I've been asked by many Airmen what the one skillset imperative to being a successful leader is. That skillset is professionalism, period. The follow-up question usually is my definition of the word, and I always respond without a definition but a series of questions for them to answer.
Do you 'lead by example?' Do you walk by that piece of trash on the ground, or do you stop and pick it up? Do you address everyone as 'sir' or 'ma'am', say 'please' or 'thank you' when appropriate, and treat others as you want to be treated? Do you actively listen to folks when they're talking to you, or are you preoccupied with your smartphone multitasking? These are but a few observations I ask folks to reflect upon to help define the term 'professional.'
But professionalism doesn't stop there or at the end of each shift when we go home for the day. We're Airmen - 24 hours a day, seven days a week. We're expected to maintain those professional behaviors off duty, too.
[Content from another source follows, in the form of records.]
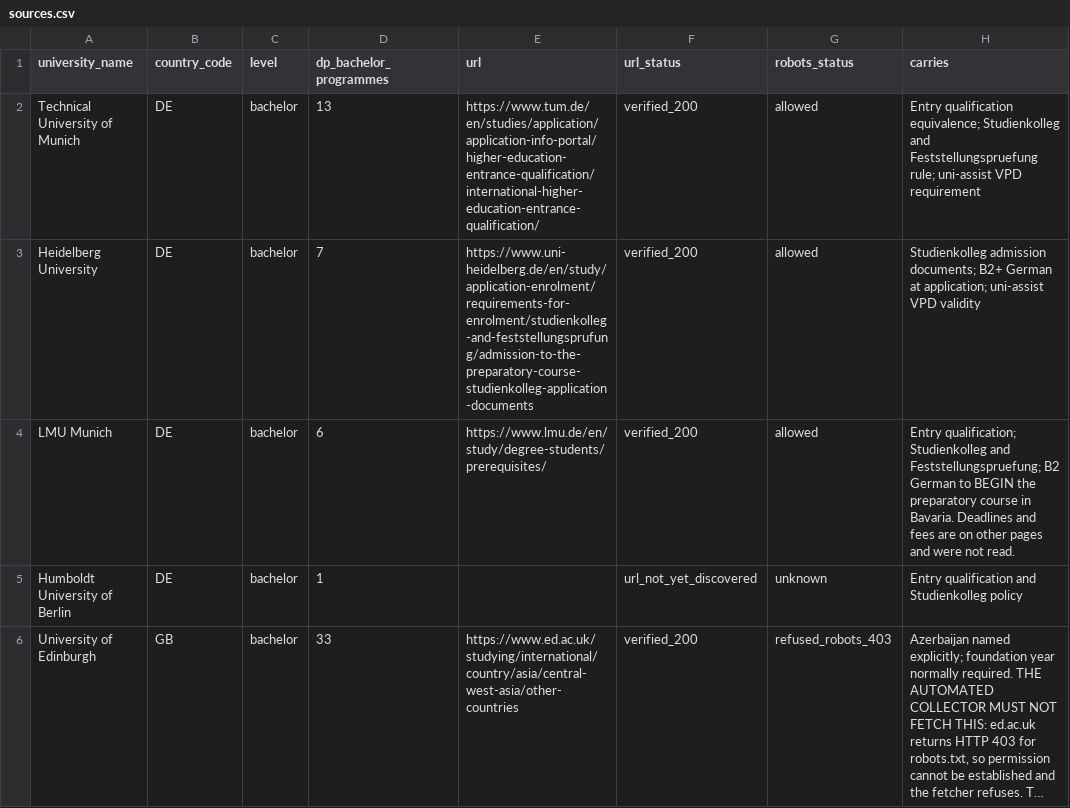
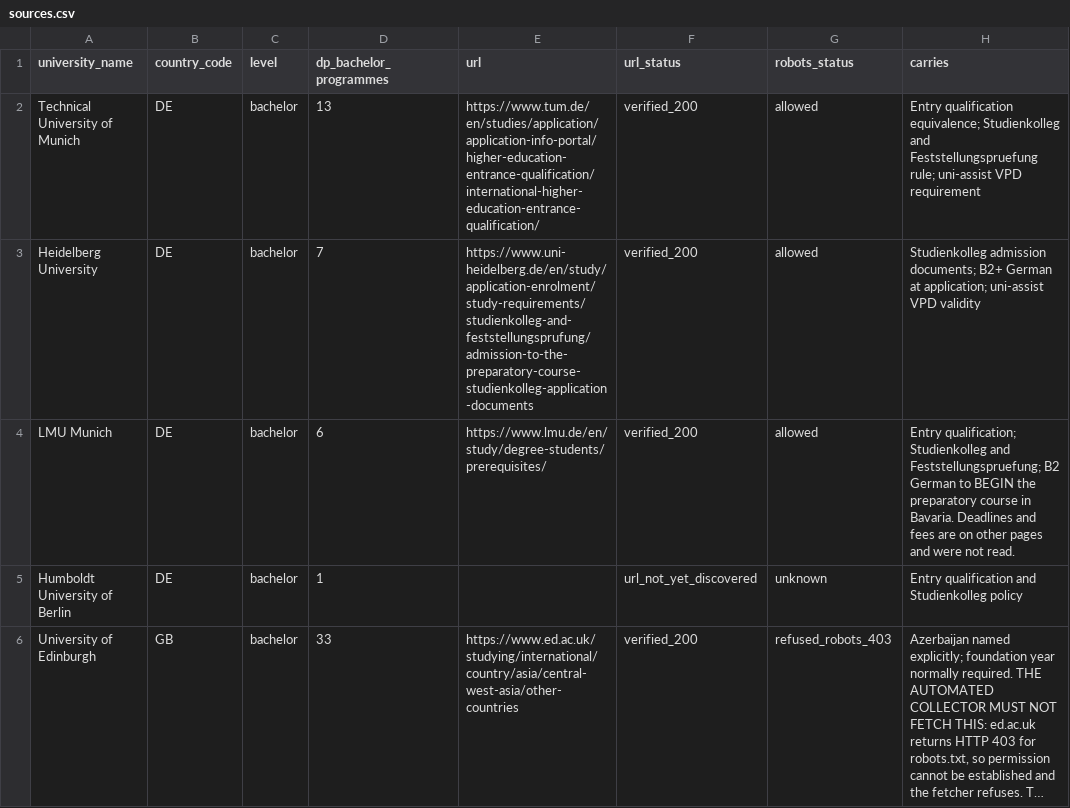
Before and after one commit to Ali0lo/AUSA-app, a CSV file: data/curation/sources.csv, drawn as a sheet; only a part is shown; long unchanged cells end in …; the diff covers the shown part only; the diff names each change by its address in the sheet, - before the commit and + after, or states it on an @@ line.

```diff
--- a/data/curation/sources.csv
+++ b/data/curation/sources.csv
-E3 (url): https://www.uni-heidelberg.de/en/study/application-enrolment/requirements-for-enrolment/studienkolleg-and-feststellungsprufung/admission-to-the-preparatory-course-studienkolleg-application-documents
+E3 (url): https://www.uni-heidelberg.de/en/study/application-enrolment/study-requirements/studienkolleg-and-feststellungsprufung/admission-to-the-preparatory-course-studienkolleg-application-documents
```
Also changed, not shown: 6 edited cells elsewhere in this file, data/curation/program_requirements_2026.csv, 1 other file.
When standing in line seven-people-deep with only one register open, when posting our opinions on social networking sites, and when interacting with our host nation friends, the expectation to be professional remains steadfast and without question.
So, before you put your 'Facebook lawyer' hat on and post something, ask yourself if this is something you're ready to answer to with your leadership. If the answer to that question is no or you hesitated in your decision, then it's probably a safe bet it's not professional.
It is very important to remember we're ambassadors here, and our behavior while stationed abroad reflects not only on ourselves but the country we swore to defend. It's expected we treat our hosts with the utmost professionalism while guests in their country.
Why am I sharing this with you? With the constant mission churn, numerous changes the past year in our processes, and our heavy deployment requirements on the horizon, now more than ever is the time to reflect on ourselves and tighten up those behaviors which don't measure up to the expectation.
I see and address it every day. With everyone's continued effort to exceed expectations, 'Good-ship Ramstein' will continue to be the place to be in Europe, and I have no doubt for many years to come. It starts with your professionalism. Are you ready to lead?